Another adaptation of an H. P. Lovecraft short story; The Temple
was written in 1920, and first published in the pulp magazine Weird Tales five years later.
Set on a German U-boat at the end of World War I, the tale recounts
of a manuscript describing the last days of the narrator, Altberg. It begins with an attempt on the part of the U-boat's
crew to find a body from one of the ships they have sunk; once they have found it, they discover a mysterious piece of
This ivory possesses strange powers, causing the crew to experience fatigue
and nightmares. Altberg doesn't believe any of these tales, and enacts brutal punishment on those sailors he considers
not sufficiently 'unmanly' to serve on his craft. Things go from bad to worse: an explosion destroys the U-boat's
engines, rendering the craft useless for further active service. Eventually it cannot even return to the surface, condemning
everyone to a watery grave. The crew attempt to mutiny, but all of them are eventually murdered by Altberg. Altberg
is left alone, but rather than dying himself, he makes an astonishing discovery ...
A macabre detail, combining a belief in the power of ancient symbols with a ghoulish
fascination with the fact of death. In formal terms, the tale is reminiscent of Agatha Christie's immortal
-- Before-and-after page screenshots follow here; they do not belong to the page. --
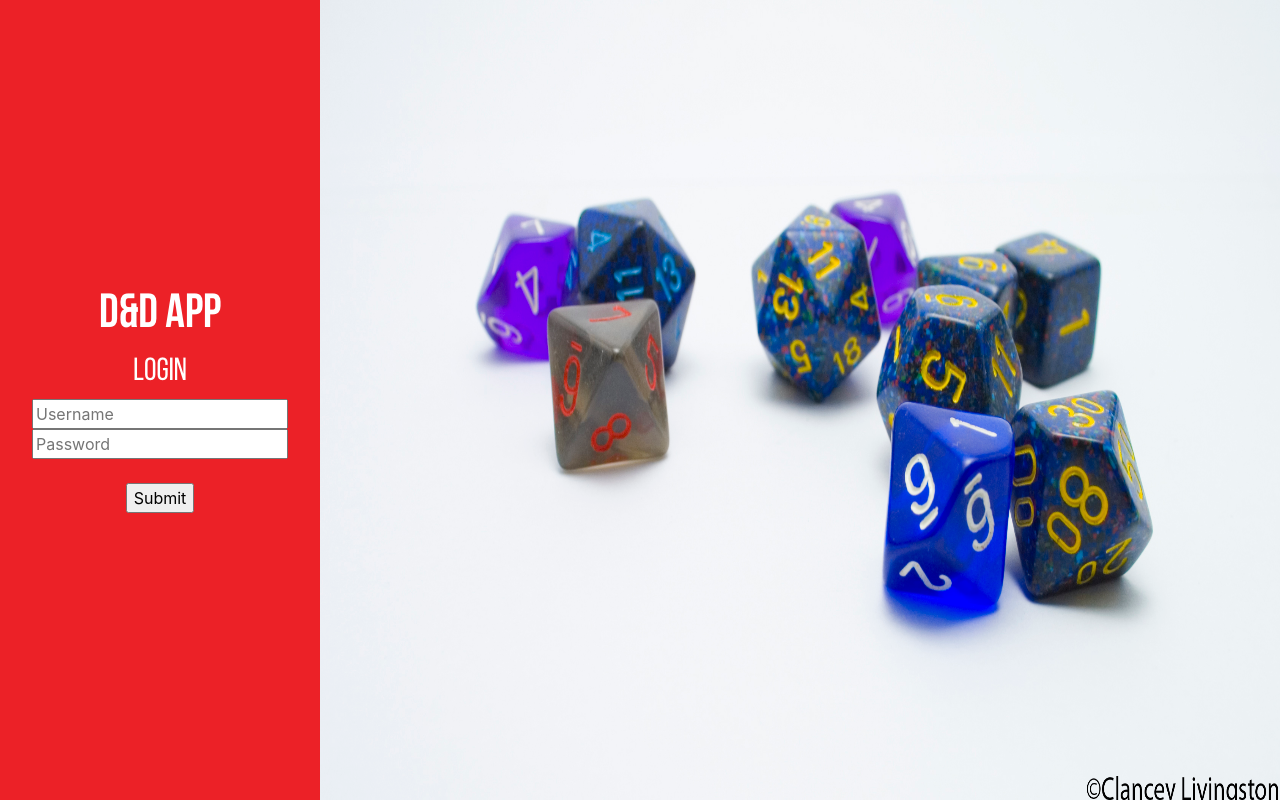
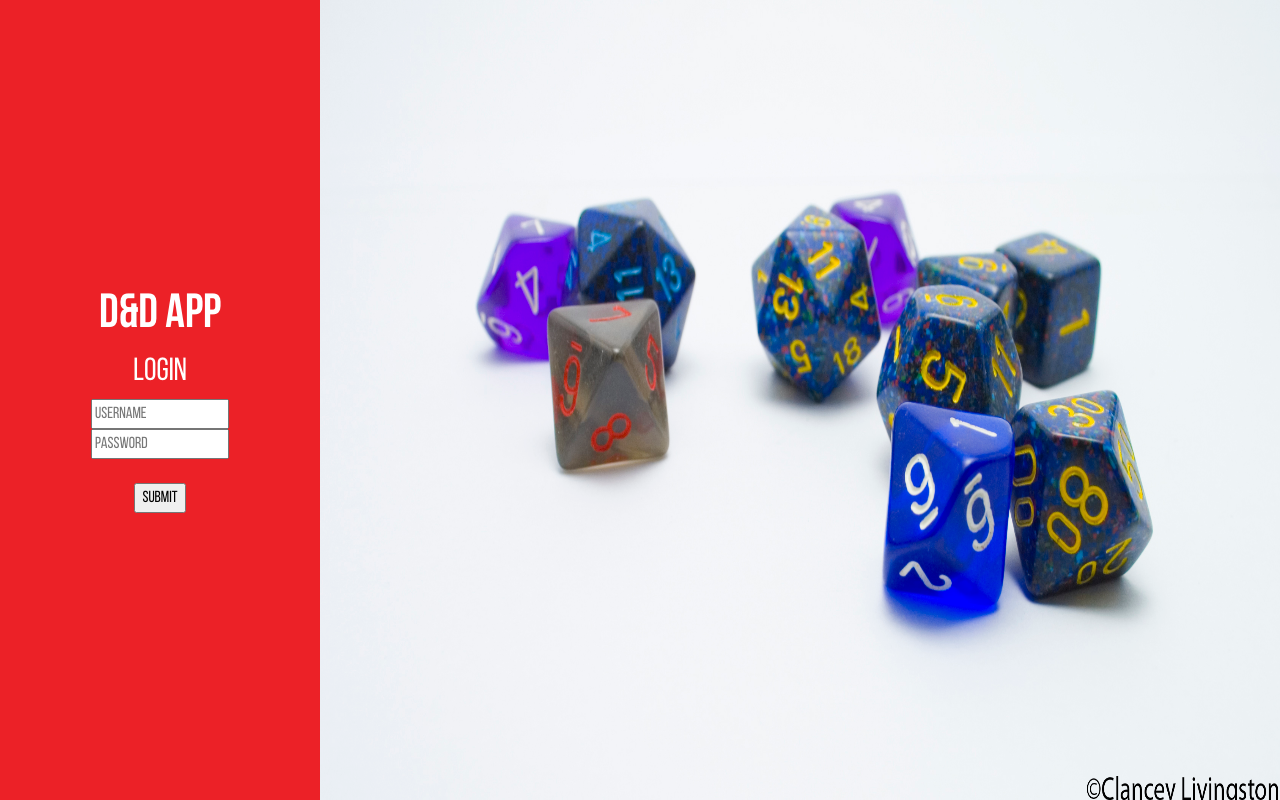
Before and after one commit to Steven-Carroll-1995/D_And_D_Angular_App, an Angular app: page /Login in a window 1280 px wide. Built offline with nearby package versions, Linux system fonts and the light colour scheme.

Commit message:
Changed Form Styling and Added Custom Favicon

```diff
--- a/src/app/app-login/app-login.component.css
+++ b/src/app/app-login/app-login.component.css
@@ -42,3 +42,7 @@
   width: 150px;
   border-radius: 50%;
 }
+
+form {
+  font-family: BebasNeueRegular;
+}
```
Also changed, not shown: 1 other file (tests, documents, lock files or other folders).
Ten Little Indians, where a group of people are gradually disposed of, until only one remains. However, as
is characteristic with Lovecraft, "The Temple" makes us understand the power of the past to influence the present.
Cleverly staged by Julie Hoverson, with an ominous use of sound effects - for example,
a continuous banging on the soundtrack, suggesting some kind of doom - this drama proved riveting listening, even though some
of the German accents did sound a little forced (reminiscent of those used in the Eighties British comedy series 'Allo